Industry's performance in the last financial year was the worst in the past 20 years but the smart recovery in March cushioned the shock somewhat. The Index of Industrial Production (IIP) in 2012-13 grew by one per cent, down from 2.9 per cent in the previous year and manufacturing output grew just 1.2 per cent, prompting rating agency CRISIL to say "history seems to be repeating itself. The current situation is reminiscent of the crisis year of 1991-92 (when there was a severe balance of payments problem)".
What cheered policymakers was the 2.5 per cent growth in March against 0.6 per cent in the previous month.
Economic Affairs Secretary Arvind Mayaram said this was exactly the trend the ministry was hoping for. "If it (the trend) continues, inflation comes down and growth begins to pick up, I am quite confident that the growth in the current financial year would cross the six per cent mark."
Though some experts attributed the March recovery to the 2.8 per cent decline in the same month in the previous year, the Prime Minister's Economic Advisory Council Chairman, C Rangarajan, differed with this view. "The base effect should be seen from the sequential growth in IIP numbers and not the year-on-year growth," he said. IIP had risen 7.07 per cent in March 2012 over February 2012.
The markets also welcomes the recovery in March, with the BSE benchmark Sensex closing above 20,000-mark after a gap of 100 days and the NSE Nifty ended at its highest level in 2013 on robust buying in auto, consumer durables, FMCG and banking stocks. The index initially moved in a narrow range but later bounced to a high of 20,119.14 on rise in IIP data. It finally concluded at over three-and-a-half-month high of 20,082.62, a net rise of 143.58 points or 0.72 per cent.
Shilpa Kumar, senior general manager, head-markets and proprietary trading group, ICICI Bank, said manufacturing and mining segments would show some improvement on accommodative monetary policy and continued policy action, contributing to an expected recovery in FY14 vis-à-vis the FY13 overall number of one per cent. Further, some green shoots were visible from the consumer non-durables point, coming in at 6.5 per cent vis-à-vis the FY13 figure of 2.7 per cent, indicating a recovery in consumption demand," he added.
The fall in March 2012 (year-on-year), however, kept mining output down in March 2013. Mining output contracted 2.9 per cent over a year, showing the problems in the sector cannot be solved only by the Reserve Bank of India cutting the repo rate, analysts said. A cut in the rate has been a long-standing demand of industry.
Mining clocked a cumulative fall of 2.5 per cent in 2012-13 against 1.9 per cent in 2011-12. For the last two years, mining has contracted, showing a systemic problem in the sector. Output of the sector was down for 11 months in 2012-13.
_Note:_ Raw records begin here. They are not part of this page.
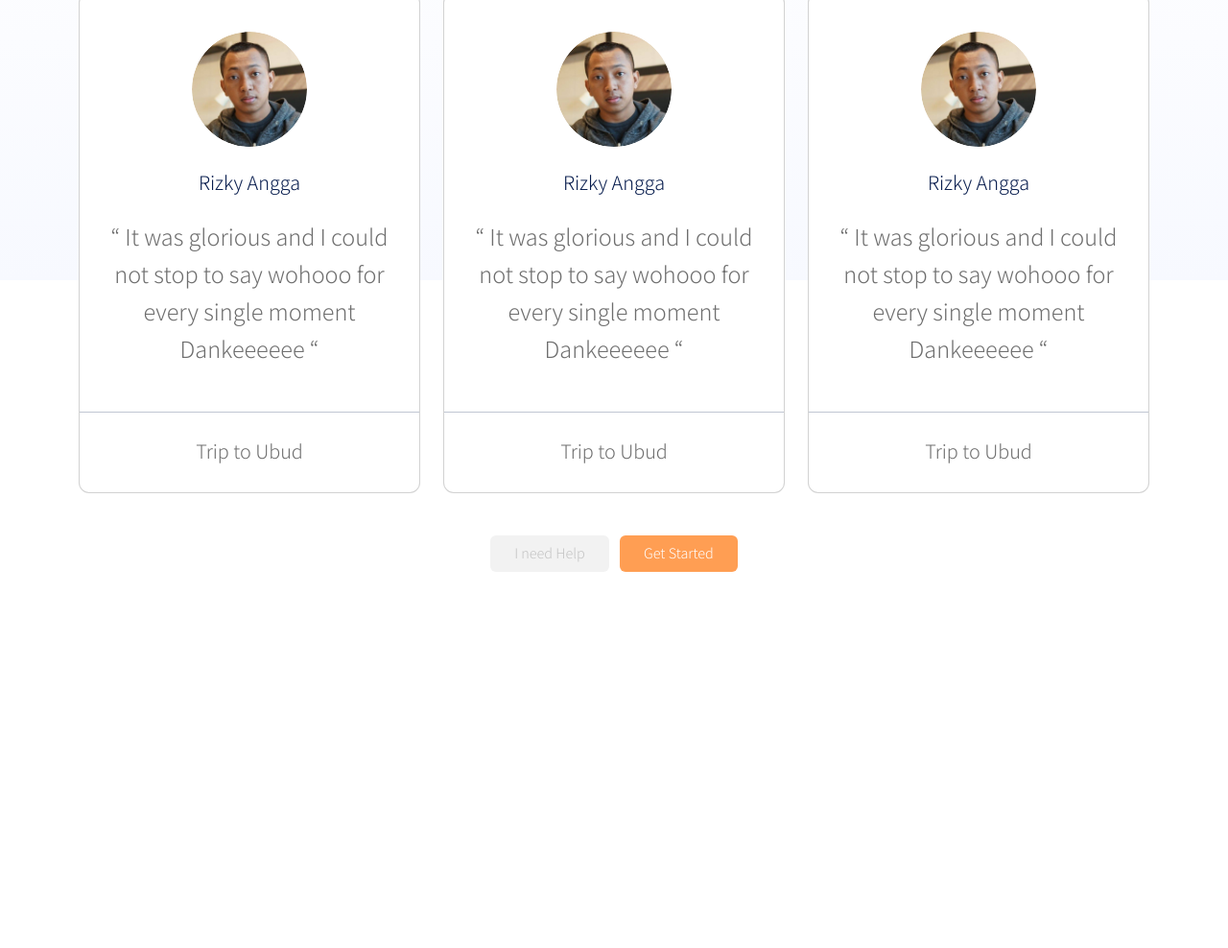
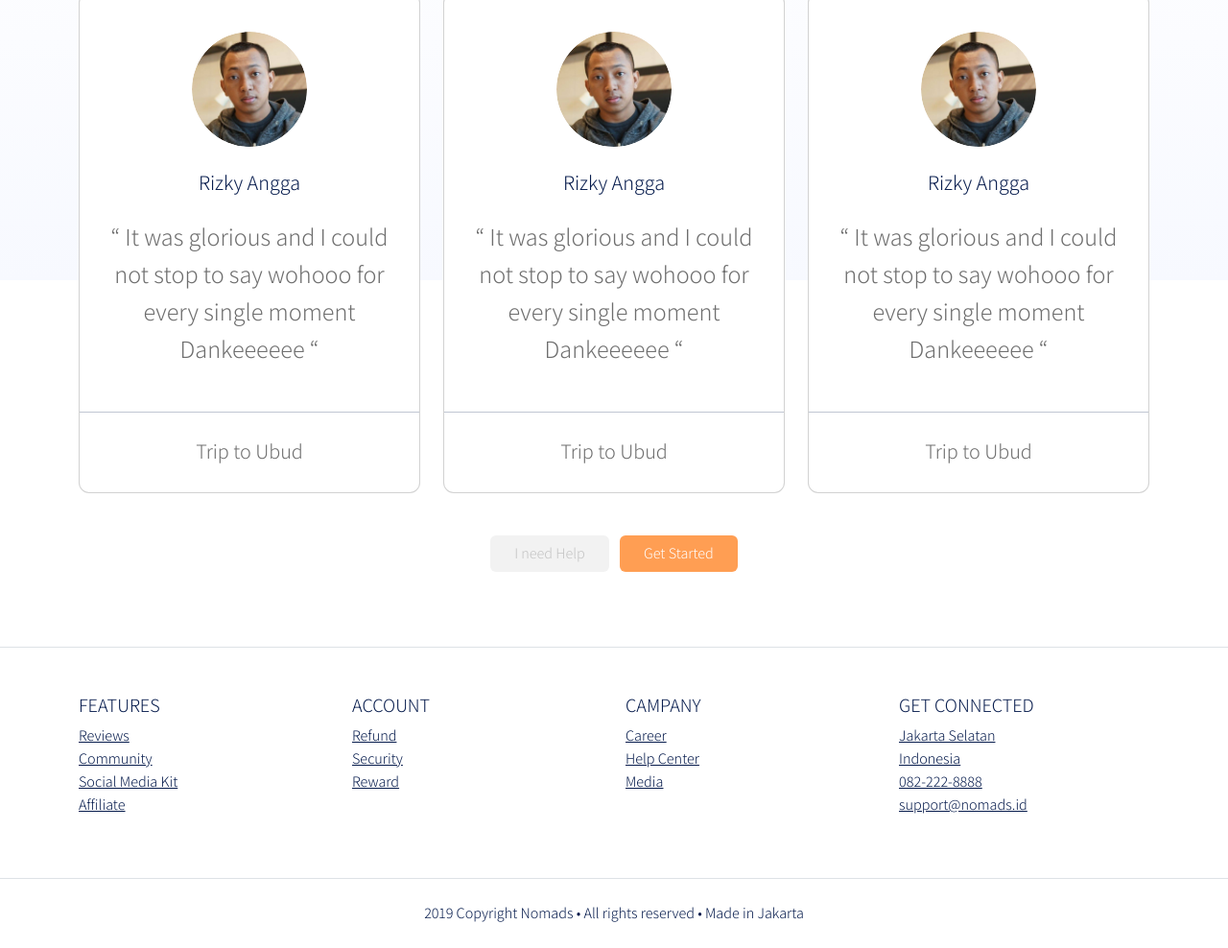
Before and after one commit to andhikafr19/nomads-project, a plain HTML site: page index.html in a window 1280 px wide. Shown: the part 1788-2776 px from the top of the page at 96% size. Before the commit the page ends 2414 px from the top, so only its background shows below. Drawn offline with nearby package versions, Linux system fonts and the light colour scheme.

Commit message:
section footer

```diff
--- a/frontend/styles/main.scss
+++ b/frontend/styles/main.scss
@@ -255,3 +255,10 @@ header{
   }
 
 }
+
+// Footer
+.section-footer {
+  a {
+    color: #071C4D;
+  }
+}
--- a/index.html
+++ b/index.html
@@ -263,6 +263,58 @@
       </div>
     </section>
 
+    <footer class="section-footer mt-5 mb-4 border-top">
+      <div class="container py-5">
+        <div class="row justify-content-center">
+          <div class="col-12">
+            <div class="row">
+              <div class="col-12 col-lg-3">
+                <h5>FEATURES</h5>
+                <ul class="list-unstyled">
+                  <li><a href="#">Reviews</a></li>
+                  <li><a href="#">Community</a></li>
+                  <li><a href="#">Social Media Kit</a></li>
+                  <li><a href="#">Affiliate</a></li>
+                </ul>
+              </div>
+              <div class="col-12 col-lg-3">
+                <h5>ACCOUNT</h5>
+                <ul class="list-unstyled">
+                  <li><a href="#">Refund</a></li>
+                  <li><a href="#">Security</a></li>
+                  <li><a href="#">Reward</a></li>
+                </ul>
+              </div>
+              <div class="col-12 col-lg-3">
+                <h5>CAMPANY</h5>
+                <ul class="list-unstyled">
+                  <li><a href="#">Career</a></li>
+                  <li><a href="#">Help Center</a></li>
+                  <li><a href="#">Media</a></li>
+                </ul>
+              </div>
+              <div class="col-12 col-lg-3">
+                <h5>GET CONNECTED</h5>
+                <ul class="list-unstyled">
+                  <li><a href="#">Jakarta Selatan</a></li>
+                  <li><a href="#">Indonesia</a></li>
+                  <li><a href="#">082-222-8888</a></li>
+                  <li><a href="#">support@nomads.id</a></li>
+                </ul>
+              </div>
+            </div>
+          </div>
+        </div>
+      </div>
+      <div class="container-fluid">
+        <div class="row border-top justify-content-center align-items-center pt-4">
+          <div class="col-auto text-gray-500 font-weight-light">
+            2019 Copyright Nomads • All rights reserved • Made in Jakarta
+          </div>
+        </div>
+      </div>
+    </footer>
+
   </main>
 
   <script src="frontend/libraries/jquery/jquery-3.6.1.min.js"></script>
```
Also changed, not shown: frontend/styles/main.css, 1 other file.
Electricity, which tripped over three per cent in February, grew 3.5 per cent in March against 2.7 per cent a year ago. For 2012-13, electricity generation rose four per cent, almost half of the 8.2 per cent in 2011-12. The government had said it was fixing the problem of fuel supply that the sector faces. If the government comes up with positive measures, analysts said, there could be some revival in 2013-14.
However, the largest component of industry — manufacturing — recovered to 3.2 per cent in March against 1.93 per cent in the previous month. It contracted 3.6 per cent in March 2012. Manufacturing grew 1.2 per cent in 2012-13 against three per cent in the previous year. Rangarajan said manufacturing was showing improvement. If this continues, it will grow four per cent in 2013-14. The council headed by him had pegged gross domestic product (GDP) growth of 6.4 per cent in the year.
The capital goods sector, a laggard for many months, grew 6.9 per cent despite a high base of 20.1 per cent growth. This segment was volatile but has been growing for the last two months.
However, consumer durables' production declined 4.5 per cent in March 2013 against 1.2 per cent a year ago. The outlook does not inspire confidence, with car sales falling for a sixth month in a row in April, the longest stretch of decline since the Society of Indian Automobile Manufacturers started collating data in 1997-1998.
However, consumer non-durable goods were up at 6.5 per cent in March, against one per cent in the year-ago period, indicating consumers were not putting off purchases of fast-moving consumer goods.
Source- Business standard